How a compelling map and message can drive social action in public health
Tuesday, November 3, 2015: 10:30 a.m. - 12:00 p.m.
Advancing a culture of health and promoting a conversation about health in all policies requires the engagement of stakeholders and change agents across diverse audiences who may not see, much less be motivated by, the traditional messages, data, or publications produced by the public health community. The Robert Wood Johnson Foundation has found that well-designed maps that showcase large differences in life expectancy (LE) across small distances in metropolitan and across rural counties are a powerful tool for galvanizing interest among the public, policymakers, and other constituents. The striking differences in LE displayed by such maps—with LE disparities that are sometimes as great as 20-25 years across zip codes—serve as a potent “conversation starters” for probing potential causes and policy solutions at the national level and engaging social action in the states and communities featured in the maps. An initial set of five LE maps developed in 2013 by the Virginia Commonwealth University Center on Society and Health received extensive media attention and interest from public health leaders and policymakers at the local, state, and national levels. The New Orleans map was featured by main stage speakers at APHA’s 142nd Annual Meeting and Exposition in New Orleans. In 2014, the Foundation funded the Center on Society and Health to produce LE maps for 20 additional U.S. cities and rural areas. The maps were released in 2015 in partnership with APHA, the Association of State and Territorial Health Officers, and the National Association of County and City Health Officials. The maps were developed in close consultation with county and city health departments and other local community leaders to plan the geographic footprint and labeling of the maps, obtain source data for calculations, and coordinate the outreach strategy around the release of the maps to advance local health agendas. This Special Session will use the map developed for Chicago as a focal point to explore four important dimensions of efforts to use effective communication strategies to advance a Health-in-all-Policies movement: (1) the importance of a national strategy to employ effective communication tools to advance a conversation around the Culture of Health; (2) the methodological challenges in bringing scientific rigor to the effort, in this case ensuring the validity of LE estimates for geographic areas with small population counts; (3) the design challenge of applying communication arts and graphic design to transform geospatial data into an appealing image and clear takeaways for general audiences, and (4) the local story—told by public health leaders in Chicago—of how such a map was leveraged to advance social action to improve health outcomes in Cook County. The session is sponsored by the American Public Health Association and the Robert Wood Johnson Foundation.
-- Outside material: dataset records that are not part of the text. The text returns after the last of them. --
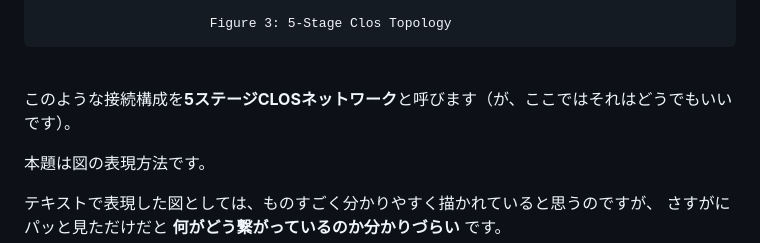
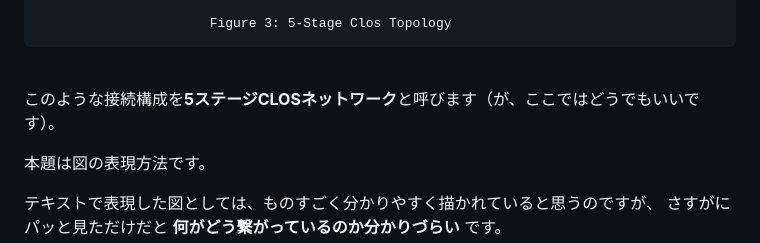
Before and after one commit to takamitsu-iida/network-diagram4, a Markdown page: README.md, the part around the change. Drawn GitHub-style.

Commit message:
add comments

```diff
--- a/README.md
+++ b/README.md
@@ -45,7 +45,7 @@
 
 <br>
 
-このような接続構成を**5ステージCLOSネットワーク**と呼びます（が、ここではそれはどうでもいいです）。
+このような接続構成を**5ステージCLOSネットワーク**と呼びます（が、ここではどうでもいいです）。
 
 本題は図の表現方法です。
 
```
Session Objectives: Analyze the role of combining science, policy, strategic communication, and community engagement to stimulate social change in addressing population health priorities.
Identify the challenges and opportunities in using small-area geographic disparities in health outcomes to engage the public and policymakers in understanding important determinants of population health.
See individual abstracts for presenting author's disclosure statement and author's information.
Organized by: APHA-Special Sessions
Endorsed by: Injury Control and Emergency Health Services
Medical (CME), Health Education (CHES), Nursing (CNE), Public Health (CPH)